Even as I admire the arguments of Kevin Moore, and find Kang to be willfully naïve about her participation in dominant visual culture, I could not really take up sides either for or against either of them. Unlike Moore, who decries messages that ask people to push beyond physical limits, I think that many people need to be called out, to be given a swift kick in the ass, in order to reach their full potential, and not just in terms of fitness. I suspect that some of my own students, for instance, would have benefited from higher academic expectations in secondary school, where it seems that everyone passes if they simply show up for class and/or hand in all the assignments, no matter how sloppily or shittily done. If these students are accepted into university, is it not my job to set a different course, to refuse their excuses, to force them to be better? I was pushed to my limits in graduate school and now thank all of my professors for being so critical of my writing and thinking. I am also grateful to personal trainers who made me lift heavier, and do more reps when I felt exhausted, my muscles failing. How will we identify our limits if we never try to achieve or go beyond them? This question is especially crucial in our contemporary consumer culture, where relaxation and bodily comfort are presumed to be natural states to which were are all entitled, rather than historically specific forms of embodied experience denied to many in the past (and still denied to most in the non-western world in the present). In the end, Moore presumes that there is a “natural” body that should exist without manipulation and outside of oppressive demands. While I do not accept this position, I agree that ubiquitous images of uniformly young, toned, and slender women are detrimental to everyone, not only women, but also delusional men who come to expect women to be passive, undemanding objects happy to be on display; such men will die alone in a cold grave wondering why life was so unfair.
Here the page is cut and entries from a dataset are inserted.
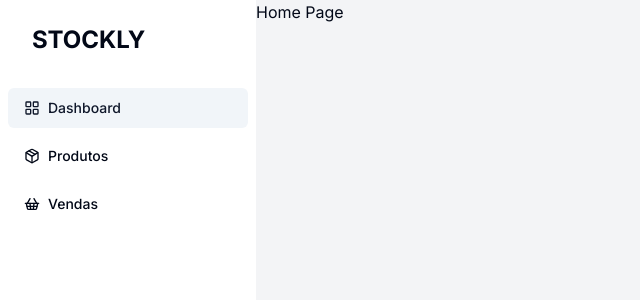
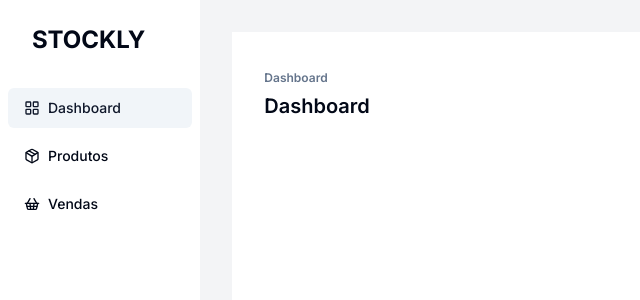
Before and after one commit to DevDaniloSants/stockly, a Next.js app: page / in a window 1280 px wide. Shown: the top 300 px of the page, without its empty margins (0-640 px from the left). Built offline with nearby package versions, Linux system fonts and the light colour scheme.

Commit message:
refactor: add header component

```diff
--- /dev/null
+++ b/app/_components/header.tsx
@@ -0,0 +1,42 @@
+import { ReactNode } from 'react'
+import { cn } from '../_lib/utils'
+
+interface HeaderProps {
+    children: ReactNode
+    className?: string
+}
+
+export const HeaderTitle = ({ children, className }: HeaderProps) => {
+    return (
+        <h1 className={cn('text-xl font-semibold', className)}>{children}</h1>
+    )
+}
+export const HeaderSubtitle = ({ children, className }: HeaderProps) => {
+    return (
+        <span className={cn('text-xs font-semibold text-slate-500', className)}>
+            {children}
+        </span>
+    )
+}
+export const HeaderLeft = ({ children, className }: HeaderProps) => {
+    return <div className={cn('space-y-1', className)}>{children}</div>
+}
+
+export const HeaderRight = ({ children, className }: HeaderProps) => {
+    return <div className={cn('self-end', className)}>{children}</div>
+}
+
+const Header = ({ children, className }: HeaderProps) => {
+    return (
+        <div
+            className={cn(
+                'flex w-full items-center justify-between',
+                className
+            )}
+        >
+            {children}
+        </div>
+    )
+}
+
+export default Header
--- a/app/page.tsx
+++ b/app/page.tsx
@@ -1,5 +1,20 @@
+import Header, {
+    HeaderLeft,
+    HeaderSubtitle,
+    HeaderTitle,
+} from './_components/header'
+
 const Home = () => {
-    return <h1>Home Page</h1>
+    return (
+        <div className="roundend-lg m-8 w-full space-y-8 bg-white px-8 py-8">
+            <Header>
+                <HeaderLeft>
+                    <HeaderSubtitle>Dashboard</HeaderSubtitle>
+                    <HeaderTitle>Dashboard</HeaderTitle>
+                </HeaderLeft>
+            </Header>
+        </div>
+    )
 }
 
 export default Home
--- a/app/products/page.tsx
+++ b/app/products/page.tsx
@@ -3,23 +3,26 @@ import { productsColums } from './_components/table-columns'
 import CreateProductButton from './_components/create-product-button'
 
 import { getProducts } from '../_data-access/product/get-products'
+import Header, {
+    HeaderLeft,
+    HeaderRight,
+    HeaderSubtitle,
+    HeaderTitle,
+} from '../_components/header'
 
 const ProductsPage = async () => {
     const products = await getProducts()
     return (
         <div className="roundend-lg m-8 w-full space-y-8 bg-white px-8 py-8">
-            <div className="flex w-full items-center justify-between">
-                <div className="space-y-1">
-                    <span className="text-xs font-semibold text-slate-500">
-                        Gestão de produtos
-                    </span>
-                    <h1 className="text-xl font-semibold">Produtos</h1>
-                </div>
-
-                <div className="self-end">
+            <Header>
+                <HeaderLeft>
+                    <HeaderSubtitle>Gestão de produtos</HeaderSubtitle>
+                    <HeaderTitle>Produtos</HeaderTitle>
+                </HeaderLeft>
+                <HeaderRight>
                     <CreateProductButton />
-                </div>
-            </div>
+                </HeaderRight>
+            </Header>
 
             <DataTable columns={productsColums} data={products} />
         </div>
--- a/app/sales/page.tsx
+++ b/app/sales/page.tsx
@@ -1,3 +1,9 @@
+import Header, {
+    HeaderLeft,
+    HeaderSubtitle,
+    HeaderTitle,
+    HeaderRight,
+} from '../_components/header'
 import { ComboboxOptions } from '../_components/ui/combobox'
 import { DataTable } from '../_components/ui/data-table'
 import { getProducts } from '../_data-access/product/get-products'
@@ -23,18 +29,18 @@ const SalesPage = async () => {
 
     return (
         <div className="roundend-lg m-8 w-full space-y-8 bg-white px-8 py-8">
-            <div className="flex w-full items-center justify-between">
-                <div className="space-y-1">
-                    <span className="text-xs font-semibold text-slate-500">
-                        Gestão de vendas
-                    </span>
-                    <h1 className="text-xl font-semibold">Vendas</h1>
-                </div>
-                <UpsertSaleButton
-                    productOptions={productOptions}
-                    products={products}
-                />
-            </div>
+            <Header>
+                <HeaderLeft>
+                    <HeaderSubtitle>Gestão de vendas</HeaderSubtitle>
+                    <HeaderTitle>Vendas</HeaderTitle>
+                </HeaderLeft>
+                <HeaderRight>
+                    <UpsertSaleButton
+                        productOptions={productOptions}
+                        products={products}
+                    />
+                </HeaderRight>
+            </Header>
 
             <DataTable columns={saleColumns} data={tableData} />
         </div>
```
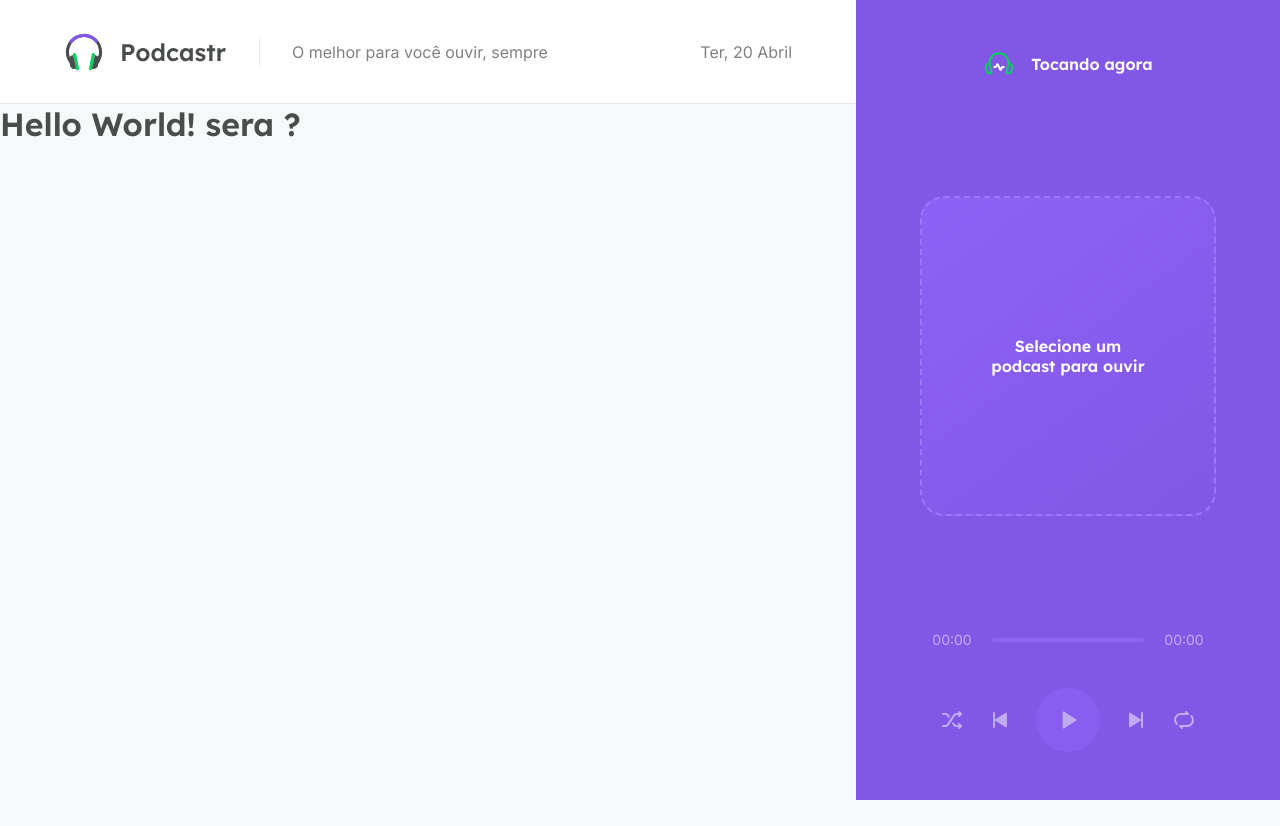
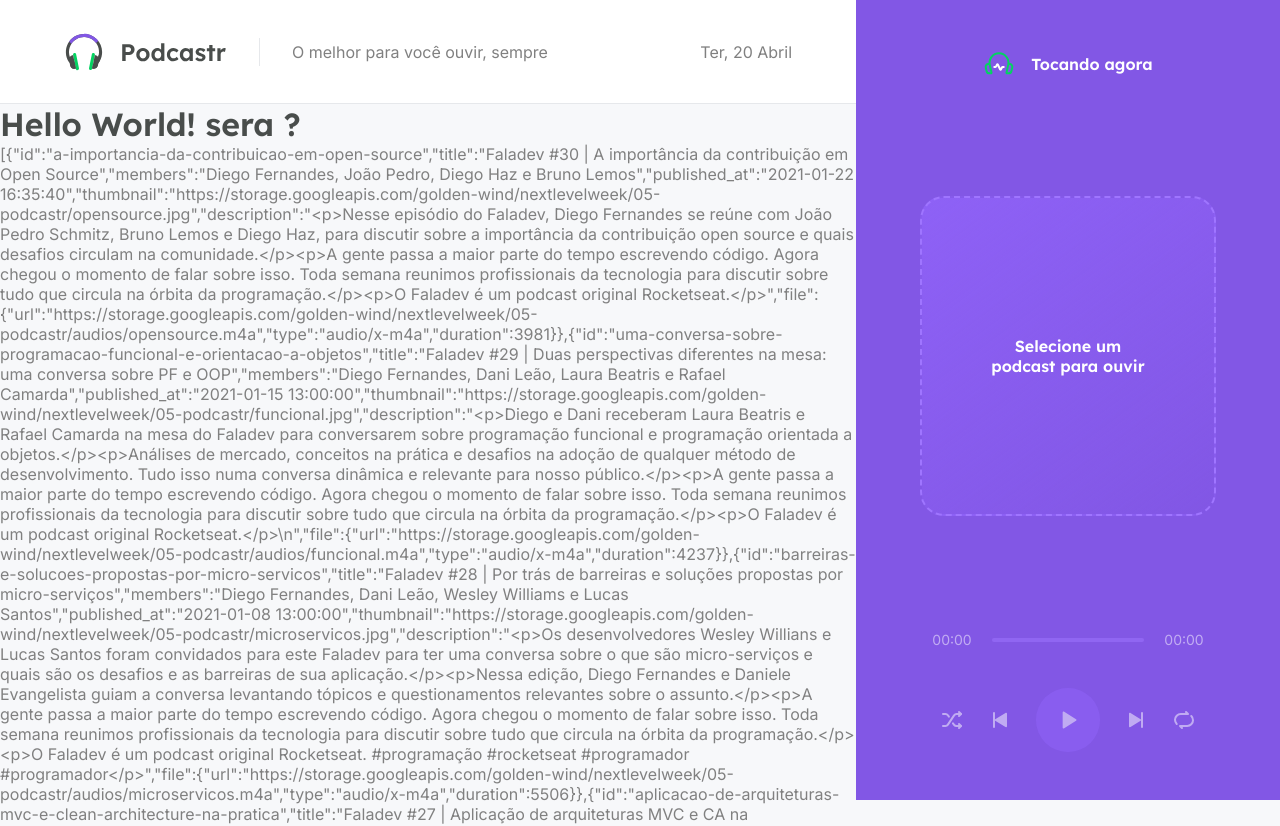
Before and after one commit to Calebe-Xavier-Developer/podcastr-next, a Next.js app: page / in a window 1280 px wide. Shown: the top 826 px of the page. Before the commit the page ends 800 px from the top, so only its background shows below. Built offline with nearby package versions, Linux system fonts and the light colour scheme; data requests are answered from the project's data file.

Commit message:
Recebendo a Home de forma estática

```diff
--- a/src/pages/index.tsx
+++ b/src/pages/index.tsx
@@ -1,7 +1,47 @@
-export default function Home() {
+/*SPA
+useEffect(() => {//primeiro parametro é o que quer executar
+    fetch('http://localhost:3434/episodes')
+      .then(response => response.json())
+      .then(data => console.log(data))
+  }, []) //o segundo é quando
+*/
+/* SSR
+export async function getServerSideProps() {
+  const response = await fetch('http://localhost:3434/episodes');
+  const data = await response.json();
+
+  return {
+    props: {
+      episodes: data,
+    }
+  }
+}
+*/
+//SSG Gera uma versão estatica que é servida para varias pessoas, sem requisição nova
+
+//import { useEffect } from "react"; Dispara algo sempre que algo mudar(efeitos colarerais);
+
+export default function Home(props) {
+  console.log(props.episodes);
+
   return (
     <>
       <h1>Hello World! sera ?</h1>
+      <div>
+        <p>{JSON.stringify(props.episodes)}</p>
+      </div>
     </>
   )
 }
+
+export async function getStaticProps() {
+  const response = await fetch('http://localhost:3434/episodes');
+  const data = await response.json();
+
+  return {
+    props: {
+      episodes: data,
+    },
+    revalidate: 60 * 60 * 8,
+  }
+}
```
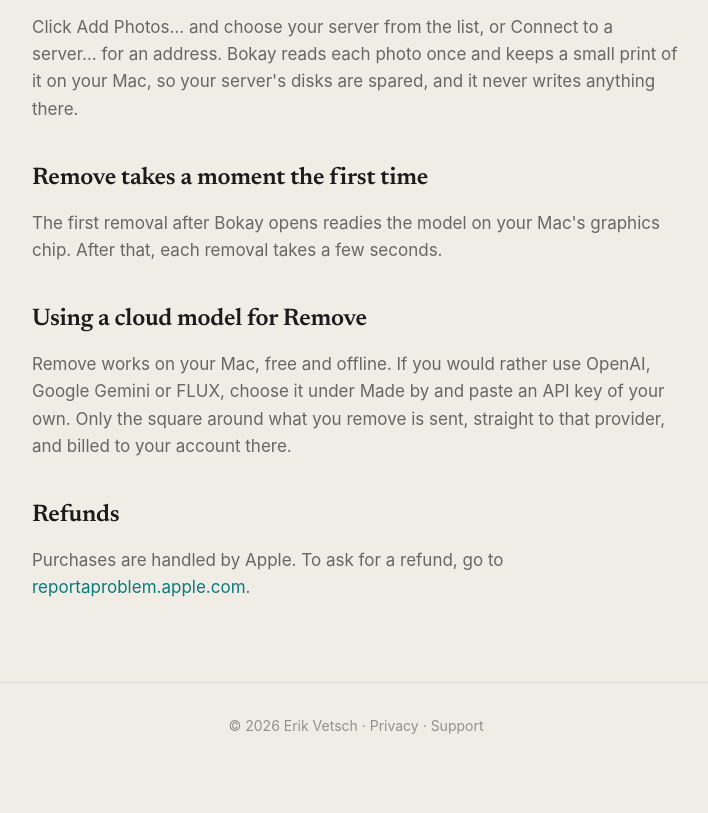
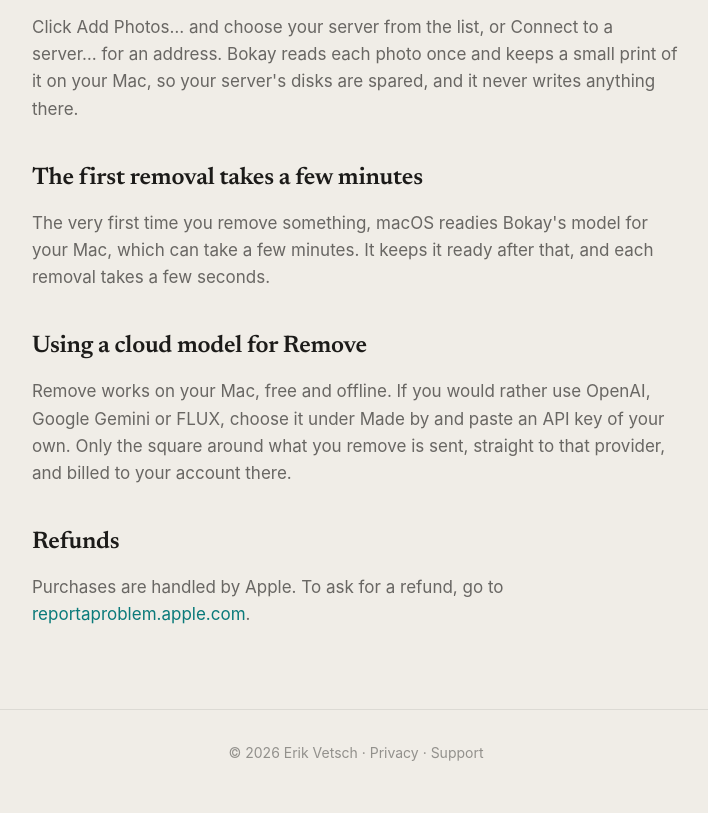
Before and after one commit to mfrports/bokay-web, a plain HTML site: page support.html in a window 1280 px wide. Shown: the part 1002-1815 px from the top of the page, without its empty margins (284-992 px from the left). Before the commit the page ends 1788 px from the top, so only its background shows below. Drawn offline with Linux system fonts and the light colour scheme.

Commit message:
Support: the first removal takes a few minutes
Co-Authored-By: Claude Opus 5.5 <noreply@anthropic.com>

```diff
--- a/support.html
+++ b/support.html
@@ -29,8 +29,8 @@
   <h2>Photos on a NAS</h2>
   <p>Click Add Photos… and choose your server from the list, or Connect to a server… for an address. Bokay reads each photo once and keeps a small print of it on your Mac, so your server's disks are spared, and it never writes anything there.</p>
 
-  <h2>Remove takes a moment the first time</h2>
-  <p>The first removal after Bokay opens readies the model on your Mac's graphics chip. After that, each removal takes a few seconds.</p>
+  <h2>The first removal takes a few minutes</h2>
+  <p>The very first time you remove something, macOS readies Bokay's model for your Mac, which can take a few minutes. It keeps it ready after that, and each removal takes a few seconds.</p>
 
   <h2>Using a cloud model for Remove</h2>
   <p>Remove works on your Mac, free and offline. If you would rather use OpenAI, Google Gemini or FLUX, choose it under Made by and paste an API key of your own. Only the square around what you remove is sent, straight to that provider, and billed to your account there.</p>
```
Kang assumes that every woman wants to look like her, whether they admit it or not. In this case she is completely wrong. There are plenty of happy, strong, fertile, and otherwise productive women who deliberately refuse to cultivate long flowing locks, carefully made-up eyes, push-up bra tits, and a space between their thighs. Right now, I am participating in an academic conference at the Banff Centre for the Arts, and I can assure you that many women do not primarily identify with their appearance or their bodies; they have no desire to do planks while babies drop effortlessly out of their vaginas, like a Jane Fonda version of the Life of Brian. I say this as a pregnant woman who regularly does planks. All the same, I have personally been enjoying the freedom from normative ideals as my body expands and protrudes. In many ways I have never felt more comfortable in my own skin, in part because I am clearly not a sex object, hoping for positive appraisal from men, especially not those participating in the “Men’s Conference” at the Banff Centre. Though my pregnant belly could mark me as “taken” by a man—an assumption that I do not appreciate—it also signals that I am off-limits, outside of the sexual marketplace, and that is very refreshing. I wonder if Kang has ever felt this way? Maybe. But if not, I feel sorry for her.